Henrietta – Life gave her lemons and she made lemon cider with them. She went from being in Society to a paid companion with seemingly little bitterness, which was quite refreshing for me. Yeah, she was mad at Alexander, but who could blame her under the circumstances? Still, she didn’t just moon around the rest of her life, she started doing something, unglorious though being a paid companion could be. She was strong in her own right, not afraid to speak her mind (or at least think incredibly rude things) when it was necessary, and not willing to sit back and allow injustice to continue in front of her (Helena situation referred to here).
Alexander – Oh dear lord…c’mon, man. I felt like he took honor to ridiculous extremes. From his perspective, every single thing he did made sense, BUT…that doesn’t excuse him for being a dim-wit when it came to handling women and their emotions because of HIS sense of honor. Still, he did what he thought was best at the time to protect those he cared about, so kudos to him.
There was a nice subplot that dealt with a beautiful jewel case Alexander brought back from India. I really enjoyed my time with Ms. Macnamara’s characters and am so glad I read this book.
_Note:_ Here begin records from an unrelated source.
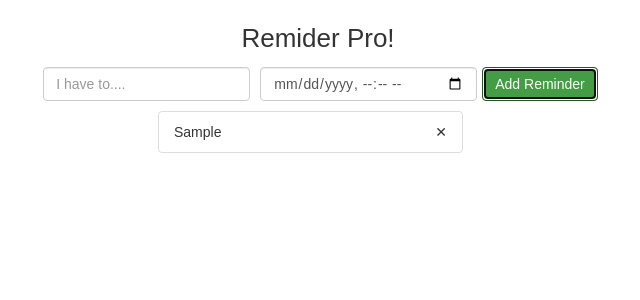
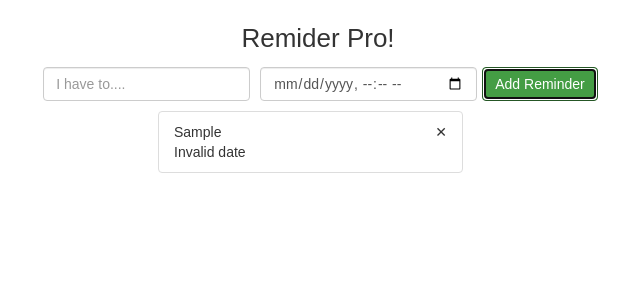
Before and after one commit to ReactiveSainz/Reminder, a React (Create React App) app: page / in a window 1280 px wide. Both pictures are taken after typing "Sample" into the empty fields and a click on the button "Add Reminder". Shown: the top 300 px of the page, without its empty margins (322-962 px from the left). Built offline with nearby package versions, Linux system fonts and the light colour scheme.

Commit message:
modify display of the reminder date using moment

```diff
--- a/src/App.js
+++ b/src/App.js
@@ -5,6 +5,7 @@ import { addReminder, deleteReminder } from './actions';
 import './styles/App.css';
 import Header from './components/Header';
 import ReminderForm from './components/ReminderForm';
+import moment from 'moment';
 
 class App extends Component {
   constructor(props) {
@@ -35,13 +36,14 @@ class App extends Component {
     });
   }
   addReminder() {
-    this.props.addReminder(this.state.text,this.state.date);
+    this.props.addReminder(this.state.text, this.state.date);
     this.resetState();
   }
   deleteReminder(id) {
     this.props.deleteReminder(id);
   }
   render() {
+    const makeDate = dateString => moment(new Date(dateString)).fromNow();
     return (
       <div className="App">
         <Header />
@@ -58,7 +60,7 @@ class App extends Component {
                 <li key={reminder.id} className="list-group-item">
                   <div className="list-item">
                     <div>{reminder.text}</div>
-                    <div>{reminder.date}</div>
+                    <div>{makeDate(reminder.date)}</div>
                   </div>
                   <div
                     role="button"
```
One additional facet I really admired/enjoyed – while there were nobles running around, they weren’t up in your face like so many novels set in this time period. Alexander wasn’t a lord (or if he was, it certainly wasn’t emphasized), Henrietta wasn’t a lady, and there are no apologies for such.